Jacques Adnet side table in figured ash (#1244)

Adnet side table with magazine rack 2.jpg
Adnet side table with magazine rack 3.jpg
Adnet side table with magazine rack 4.jpg
Adnet side table with magazine rack 5.jpg
Adnet side table with magazine rack 6.jpg
Adnet side table with magazine rack 7.jpg
Adnet side table with magazine rack 2.jpg
Adnet side table with magazine rack 3.jpg
Adnet side table with magazine rack 4.jpg
Adnet side table with magazine rack 5.jpg
Adnet side table with magazine rack 6.jpg
Adnet side table with magazine rack 7.jpg

Jacques Adnet side table in figured ash (#1244)

14,800.00
Add To Cart

French mid-century modern side table by Jacques Adnet, circa 1950, in figured ash. Single drawer and magazine rack. 29" wide x 20" deep x 24" high.

JACQUES ADNET

(1900-1984)

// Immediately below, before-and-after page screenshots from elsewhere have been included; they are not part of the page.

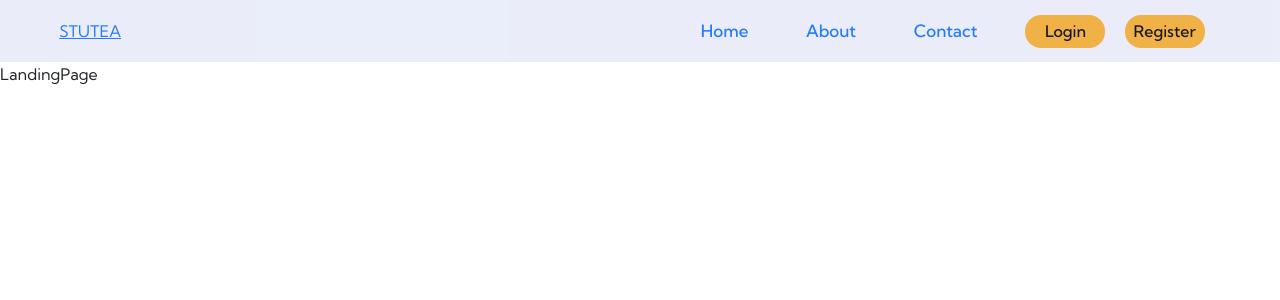
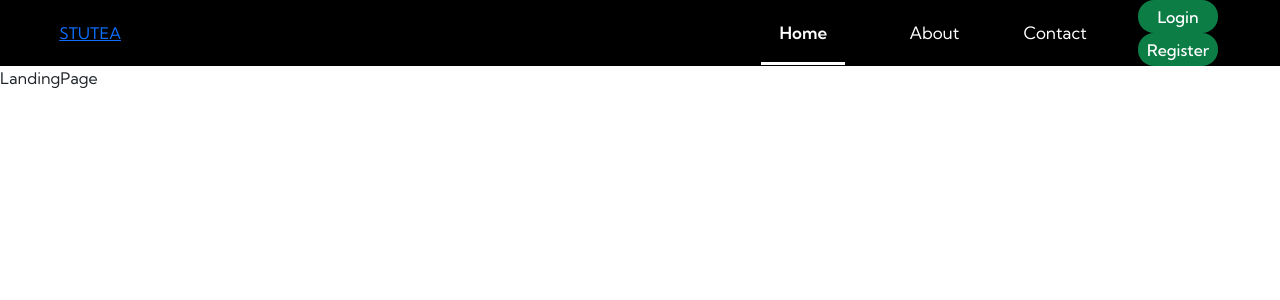
Before and after one commit to harshjohar/stutea, a React (Create React App) app: page / in a window 1280 px wide. Shown: the top 300 px of the page. Built offline with nearby package versions, Linux system fonts and the light colour scheme.

Commit message:
color scheme updated

```diff
--- a/src/components/Dashboard.js
+++ b/src/components/Dashboard.js
@@ -5,8 +5,10 @@ import { Questions } from './Questions';
 
 const Dashboard = () => {
     return (
-        <div>
-            DashBoard
+        <div className="dashboard-body">
+            <div className="dashboard-head">
+            <h2>DashBoard</h2>
+            </div>
             <Questions/>
             <MyQuestions/>
         </div>
--- a/src/components/MyQuestions.js
+++ b/src/components/MyQuestions.js
@@ -33,7 +33,7 @@ export const MyQuestions = () => {
         // eslint-disable-next-line
     }, [])
     return (
-        <div>
+        <div className="my-questions">
             <h2>My Questions</h2>
             {questions.map((question)=> {
                 return <MyQuestionCard key={question._id} question={question}/>
--- a/src/components/Questions.js
+++ b/src/components/Questions.js
@@ -33,7 +33,7 @@ export const Questions = () => {
         // eslint-disable-next-line
     }, []);
     return (
-        <div>
+        <div className="questions">
             <h2>Questions</h2>
             {questions.map((question)=> {
                 return <QuestionCard key={question._id} question={question}/>
--- a/src/css/Dashboard.css
+++ b/src/css/Dashboard.css
@@ -0,0 +1,31 @@
+.dashboard-body{
+    display: flex;
+    align-items: center;
+    justify-content: center;
+    flex-direction: column;
+
+}
+
+.dashboard-head h2{
+    margin-top: 2rem;
+    border-bottom: 2px solid;
+}
+
+/* .questions{
+     width: 100%;
+} */
+
+.my-questions{
+    padding-top: 1rem;
+}
+
+.questions h2,.my-questions h2{
+    margin: 1rem;
+    text-align: center;
+    font-size: 24px;
+    font-weight: 500;
+}
+
+.my-questions div,.questions div{
+    font-size: 19px;
+}
--- a/src/css/Login.css
+++ b/src/css/Login.css
@@ -41,7 +41,7 @@
     border: none;
     outline: none;
     font-weight: 500;
-    background-color: #4f86c0;
+    background-color: #0d7d46;
     width:5rem;
     color: white;
     cursor: pointer;
@@ -49,9 +49,10 @@
 }
 
 .form-button button:hover{
-    border:1.7px solid #4f86c0;
+    /* border:1.7px solid #4f86c0; */
+    border:1.7px solid #0d7d46;
     background-color: #ffffff;
-    color: #4f86c0;
+    color: #0d7d46;
     box-shadow: 6px 6px 10px #e8ebfa;
     font-weight: 600;
 }
--- a/src/css/Navbar.css
+++ b/src/css/Navbar.css
@@ -6,12 +6,13 @@
 
 .navbar-parent{
     display: flex;
-    width: 100vw;
+    width: 100%;
     align-items: center;
-    background-color: #e8ebfa;
+    /* background-color: #e8ebfa; */
+    background-color: black;
     position: sticky;
     top: 0;
-    opacity: 0.9;
+    /* opacity: 0.9; */
     /* justify-content: center; */
 }
 .logo-wrapper{
@@ -20,10 +21,11 @@
 
 }
 .navbar-links{
-    width:50%;
+    /* width:50%; */
     display: flex;
     align-items: center;
     justify-content: center;
+    margin-left: 6rem;
 
 }
 
@@ -38,21 +40,24 @@
 }
 
 .nav-item{
-    padding: 1rem 1.8rem;
+    /* padding: 1rem 1.8rem; */
+    padding: 1rem 2rem;
     font-size: 17px;
-    font-weight: 500;
+    font-weight: 400;
+    height: 100%;
 }
 
 .nav-item a{
     text-decoration: none;
+    color: white;
     /* color: black; */
 }
 
 .nav-item:hover{
-    border-bottom: 3px solid blue;
+    border-bottom: 3px solid white;
     cursor: pointer;
     font-weight: 600;
-    color: blue;
+    color: white;
 }
 
 /* .link-list-button{
@@ -72,11 +77,21 @@
     border: none;
     outline: none;
     font-weight: 500;
-    background-color: #efa933;
+    /* background-color: #efa933; */
+    background-color: #0d7d46;
+    color: white;
 }
 
 .btn-login:hover{
     cursor: pointer;
     background-color: #ffffff;
-    color: #efa933;
+    color: #0d7d46;
 }
+
+.active {
+    padding: 1.15rem;
+    border-bottom: 3px solid white;
+    font-weight: 600;
+    color: white;
+
+}
```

An icon of luxurious French Modernism, was both an architect and a designer. Adnet was born in 1900 and grew up with the 20th Century -  as the beauty of the world was being captured through photography and film, undreamed of speeds were attained by rail and airplane, and machinery became precisioned. And artists in all disciplines searched for ways to ennoble that which they touched and turned into works of art.

Adnet attended the Municipal School of Design in Auxerre and the Ecole des Arts Décoratifs to study architecture under Charles Genuys. In Paris, he worked for the prestigious designers Henri Rapin and Maurice Dufrene. He exhibited at the 1925 Exposition Internationale des Arts Décoratifs et Industriels Modernes. Adnet was distinctly avant garde and was among the first of the French modernist designers to expect metal and glass to integrate with the structure and decoration of furniture. in 1926 he designed the salle commune  of the Ile-de-France. By 1928, had become Director of La Compagnie des Arts Français - at the age of 28!

The chic address of CAF at 116 rue du Faubourg Saint Honoré in Paris, where he stayed until 1959,  provided Adnet with an ideal platform from which to promote his modernist designs. These incorporated precious woods, chromed metals, embellishments such as mirror, leather, parchment and smoked glass in linear styles with decoration pared away wherever possible. A 1930 quote summarized the effort: “What a lot of work to achieve simplicity!”

In 1970 Adnet became director of Ecole Nationale Supérieure des Arts Décoratifs. He died in 1984 having created a legacy of fine design that feels “modern” even today.